‘Plumpynut’ features in malnutrition fight

by Cesar Chelala

NEW YORK — The World Health Organization estimates that 20 million children worldwide suffer from severe acute malnutrition right now. This untenable condition leads to a child dying every five seconds in regions such as the Sahel, the Horn of Africa and South Asia, known as the world’s “malnutrition hot spots.” Yet, some recent developments have the potential of eliminating the enormous threat to survival that malnutrition poses to children.

Malnutrition has a severe effect on children’s health since it weakens resistance to germs that cause pneumonia, malaria, diarrhea, measles and AIDS, which together are responsible for half of deaths of children under 5. Those children that survive acute malnutrition suffer from stunted growth and developmental delays that will affect them the rest of their lives. Inadequate diets mainly affect young children, since they have very specific nutritional needs.
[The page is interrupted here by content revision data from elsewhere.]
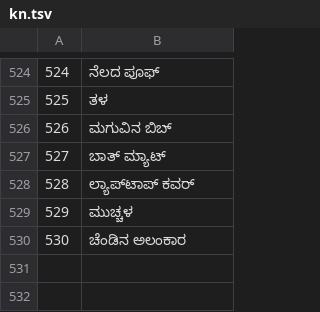
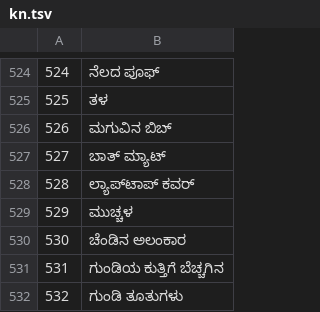
Before and after one commit to jackwallner/knit, a TSV file: scripts/l10n/kn.tsv, drawn as a sheet; only a part is shown, gaps mark what is left out; the diff names each change by its address in the sheet, - before the commit and + after, or states it on an @@ line.

```diff
--- a/scripts/l10n/kn.tsv
+++ b/scripts/l10n/kn.tsv
+row 531: 531 | ಗುಂಡಿಯ ಕುತ್ತಿಗೆ ಬೆಚ್ಚಗಿನ
+row 532: 532 | ಗುಂಡಿ ತೂತುಗಳು
```
Also changed, not shown: scripts/l10n/gu.tsv, scripts/l10n/ml.tsv, 50 other files.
Recently UNICEF and organizations such as Medecins Sans Frontieres (MSF), also known as Doctors Without Borders, have been promoting the use of a highly nutritious, ready-to-use food specifically designed for young children. RUF has already achieved significant success in fighting malnutrition. In 2006, MSF treated more than 150,000 children in 99 program sites in 22 countries.

RUF, also called “Plumpynut,” is the result of the work of a French researcher from the Institut de Recherche pour le Developpement in Paris and the French company Nutriset. Together they have developed a dense spread of milk, proteins, vegetable fat, peanuts and sugar enriched with vitamins and minerals. Because milk is already an ingredient the spread doesn’t need to be diluted, thus eliminating potential contamination from the dilution process and making it more “user friendly.”
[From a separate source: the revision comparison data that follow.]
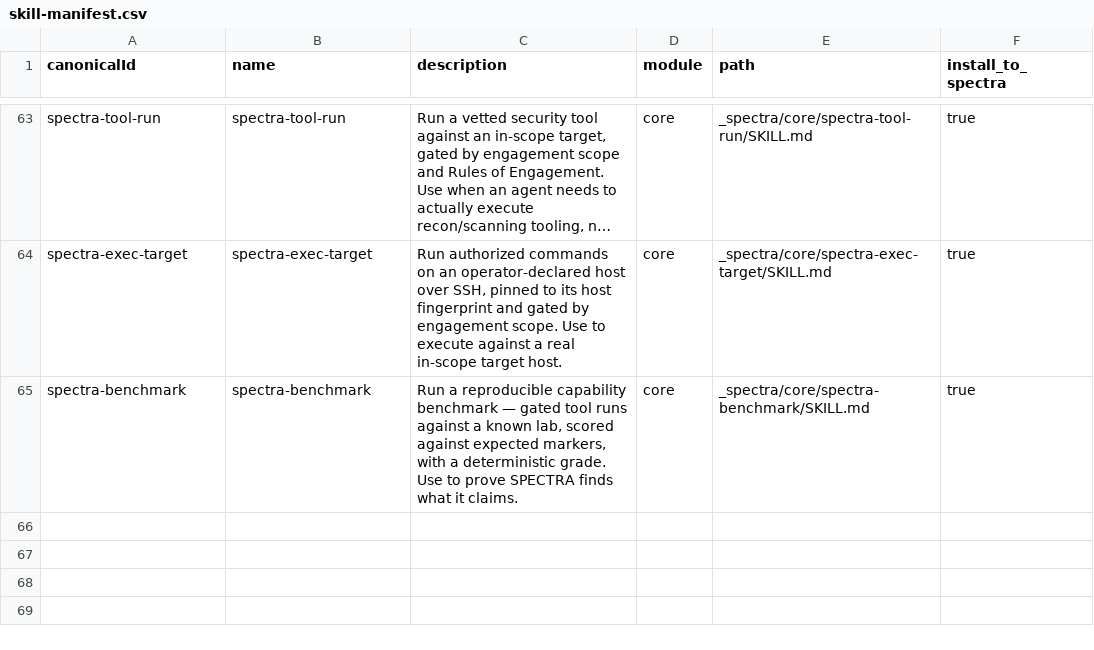
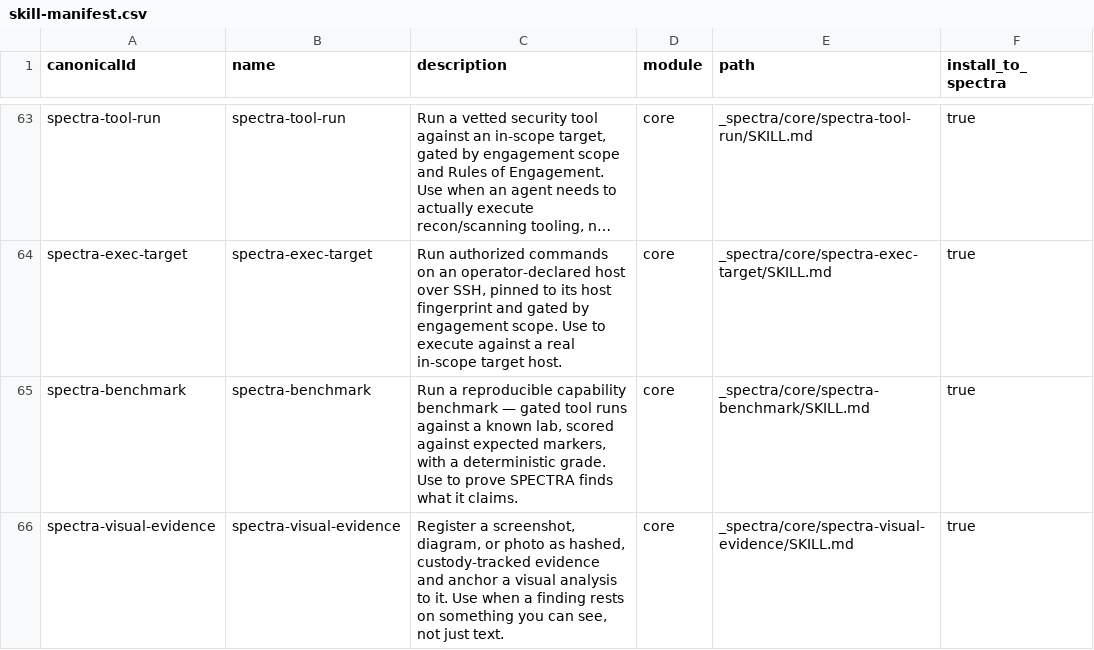
Before and after one commit to vcnngr/spectra-method, a CSV file: _config/skill-manifest.csv, drawn as a sheet; only a part is shown, gaps mark what is left out; long unchanged cells end in …; the diff names each change by its address in the sheet, - before the commit and + after, or states it on an @@ line.

```diff
--- a/_config/skill-manifest.csv
+++ b/_config/skill-manifest.csv
+row 66: spectra-visual-evidence | spectra-visual-evidence | Register a screenshot, diagram, or photo as hashed, custody-tracked evidence and anchor a visual analysis to it. Use when a finding rests on something you can see, not just text. | core | _spectra/core/spectra-visual-evidence/SKILL.md | true
```
Also changed, not shown: 5 other files.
Most importantly RUF has the advantages of being easily transported, safely stored even in tropical climates and easily distributed since it comes protectively wrapped in individual portions.

RUF is so effective because malnutrition results not only from too little food but also from the lack of essential nutrients in the food that is available. As Dr. Christophe Fournier, the president of MSF’s International Council has declared, “It is not about how much food children get, it is what is in the food that counts.”
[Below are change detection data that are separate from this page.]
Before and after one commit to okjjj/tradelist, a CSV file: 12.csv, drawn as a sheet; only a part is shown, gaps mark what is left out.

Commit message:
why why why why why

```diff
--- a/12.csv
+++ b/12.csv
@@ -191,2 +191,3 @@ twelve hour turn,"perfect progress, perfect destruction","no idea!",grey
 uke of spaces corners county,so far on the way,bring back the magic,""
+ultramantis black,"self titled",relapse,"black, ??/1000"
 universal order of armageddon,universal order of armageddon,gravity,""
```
Until the development of RUF, international food aid relied heavily on fortified blended foods. According to MSF, those blended foods have limitations that make their use less effective than RUF. Among other shortcomings they are less dense in calories and nutrients needed by children and make it more difficult for children to absorb critically needed nutrients.

Since 2000, RUF has been successfully used by MSF in Congo, Ethiopia, Burundi, Angola, Sudan, Niger and Afghanistan. But according to MSF, although RUF has proved to be extremely effective in fighting malnutrition, estimates are that only an estimated 600,000 out of the 20 million children suffering from severe acute malnutrition will have had access to RUF in 2007.

It would seem callous and unethical not to speed up the expansion of RUF programs so that they reach all 20 million of the world’s starving children. Estimates are that accomplishing this would cost approximately $1 billion.

While it may be tempting to think that this new and effective food will solve the public health crisis associated with children’s malnutrition, RUF alone is not enough. An effective, sustainable solution to childhood malnutrition requires an approach that empowers communities (particularly women) in promoting health and fostering independence among vulnerable populations.

It should include vigorous programs of nutrition education and income-generating activities and literacy classes for women that include nutritional themes. Malnutrition, a major scourge of children in the developing world, can be conquered.

Cesar Chelala is an international public health consultant and author of “Children’s health in the Americas,” a publication of the Pan American Health Organization.